While our son bustled around our house gathering his belongings in preparation for his return to southwest Louisiana last weekend, my husband hunted an ice chest in our garage. During our son’s brief visit, I had visited Wingard’s Farm Market and bought several bags of his favorite peas, along with some nice, firm, delicious Alabama tomatoes for him. I blanched the peas and froze them, so they were ready to pack in an ice chest.
I had to smile as my husband brought in a small ice chest we’ve had for years. I can’t begin to count how many times we lugged it along on camping trips. For some time, however, it has sat forgotten in a corner in the garage, pushed back as we reached for two larger ones on our monthly grocery shopping trips. It was dusty and in need of some soapy water and a good scrubbing inside and out. When I finished that little job, it looked better, but there was no doubt it had seen better days.

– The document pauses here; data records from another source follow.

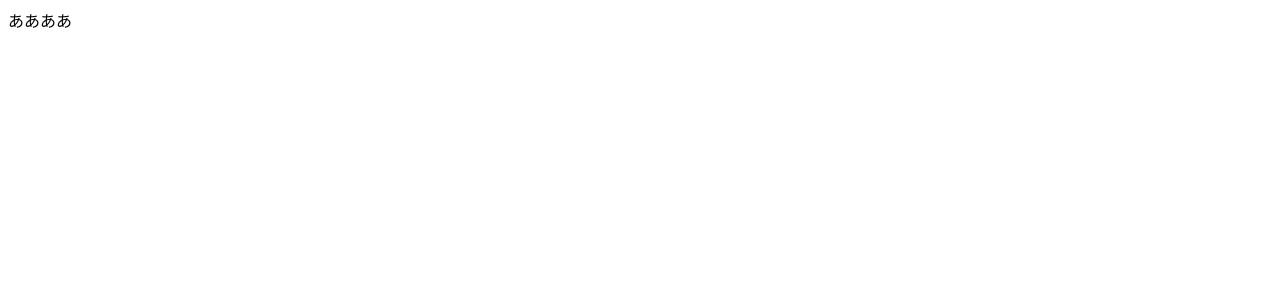
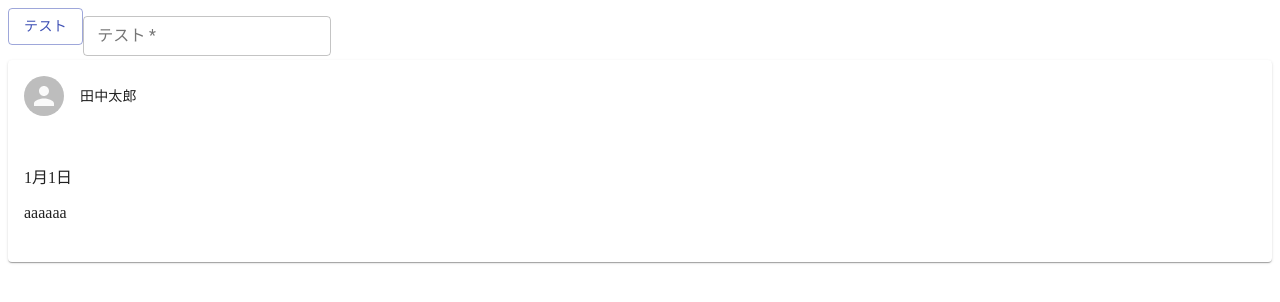
Before and after one commit to yuki-takahashi-0723/tutorApp, a React (Create React App) app: page / in a window 1280 px wide. Shown: the top 302 px of the page. Built offline with nearby package versions, Linux system fonts and the light colour scheme.

Commit message:
各種uikitを仮実装して使用可能な状態にする

```diff
--- a/src/App.tsx
+++ b/src/App.tsx
@@ -1,8 +1,39 @@
-import React from 'react';
+import React, { useState } from 'react';
+import { InputArea, ListCard, PrimaryButton } from './uikit';
 
 const App : React.FC = () => {
+
+  const [value,setValue]=useState('')
+
+  const testChange = (e:React.ChangeEvent<HTMLInputElement>) => {
+    setValue(e.target.value)
+  }
+
+  //ルーティングを設定するまではここにテスト表記を行う
   return(
-    <>ああああ</>
+    <>
+      <PrimaryButton
+        label={'テスト'}
+        onClick={()=>console.log('aaaa')}
+      />
+      <InputArea
+        required = {true}
+        fullWidth={false}
+        multiline={false}
+        rows={1}
+        onChange={testChange}
+        value={value}
+        label={'テスト'}
+      />
+
+      <ListCard
+        name='田中太郎'
+        day='1月1日'
+        diaryTitle='aaaaaa'
+      />
+
+    </>
+
   )
 }
 
--- /dev/null
+++ b/src/uikit/index.ts
@@ -0,0 +1,3 @@
+export {default as PrimaryButton} from './primaryButton'
+export {default as InputArea} from './inputArea'
+export {default as ListCard} from './listCard'
--- /dev/null
+++ b/src/uikit/inputArea.tsx
@@ -0,0 +1,34 @@
+import { TextField } from '@material-ui/core'
+import React from 'react'
+
+type Props = {
+    fullWidth:boolean
+    required : boolean
+    multiline:boolean
+    rows : number
+    label:string
+    onChange:(e:React.ChangeEvent<HTMLInputElement>) => void
+    value:string
+}
+
+
+const InputArea:React.FC<Props> = (props) => {
+    return(
+        <>
+        <TextField
+            variant='outlined'
+            color='primary'
+            margin='dense'
+            required = {props.required}
+            fullWidth={props.fullWidth}
+            multiline={props.multiline}
+            rows={props.rows}
+            onChange={props.onChange}
+            value={props.value}
+            label={props.label}
+        />
+        </>
+    )
+}
+
+export default InputArea
--- /dev/null
+++ b/src/uikit/listCard.tsx
@@ -0,0 +1,36 @@
+import { Avatar, Card, CardContent, CardHeader } from '@material-ui/core'
+import React from 'react'
+
+type Props = {
+    avater?:string
+    name:string
+    day?:string
+    diaryTitle?:string
+
+}
+
+
+const ListCard:React.FC<Props> = (props) => {
+    return(
+        <Card>
+             <CardHeader
+                avatar={
+                <Avatar aria-label="recipe">
+                    {props.avater}
+                </Avatar>
+                }
+                title={props.name}
+             />
+             {
+                 (props.diaryTitle && props.day ) &&
+                <CardContent>
+                        <p>{props.day}</p>
+                        <p>{props.diaryTitle}</p>
+                </CardContent>
+
+             }
+        </Card>
+    )
+}
+
+export default ListCard
--- /dev/null
+++ b/src/uikit/primaryButton.tsx
@@ -0,0 +1,23 @@
+import { Button } from '@material-ui/core'
+import React from 'react'
+
+
+type Props = {
+    label : string
+    onClick :  () => void
+}
+
+
+const PrimaryButton:React.FC<Props> = (props) => {
+    return(
+        <Button
+        color='primary'
+        variant='outlined'
+        onClick={()=>props.onClick()}
+        >
+            {props.label}
+        </Button>
+    )
+}
+
+export default PrimaryButton
```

I poured a generous amount of ice cubes into a plastic bag and placed it in the ice chest. Then, after over-wrapping the frozen bags of peas, I placed them on top of the bag of ice. Just to make sure everything kept as cold as possible, I included an ice pack from my freezer that came with a Honey Baked Ham we received last December. My daughter and I packed a few more items in the chest, including a foil-wrapped hunk of pound cake from Dean’s Cake House, some soft drinks, and the bag of tomatoes.
When I closed the chest, I smoothed masking tape over two holes in the hard plastic cover after stuffing a paper napkin in each one. Every time I see that ice chest, I remember and chuckle over how those holes got there. Years ago, I had placed the little chest beside our travel trailer at our campsite in Gulf State Park. We took along some bird seed on that trip to see what kind of birds we could attract in that woodsy setting. Birds came, but squirrels soon outnumbered them. After I scattered seeds close to our campsite, I put the bag with the remaining seeds in the ice chest. I went back inside and sat down to read. When I glanced out the window, I saw a squirrel standing on its hind legs chomping down on the ice chest cover, trying its best to gnaw its way into the chest. I opened the door and yelled. It raced away, leaving little fragments of hard plastic on the ground and those holes on top of the lid.
Surprisingly those holes weren’t deep enough to affect the ice chest’s efficiency. It served its purpose many times over. “I’ll bring it back next visit,” our son said, as he fitted it in his car. We won’t miss it, of course, but it has brought us a smile of remembrance through the years.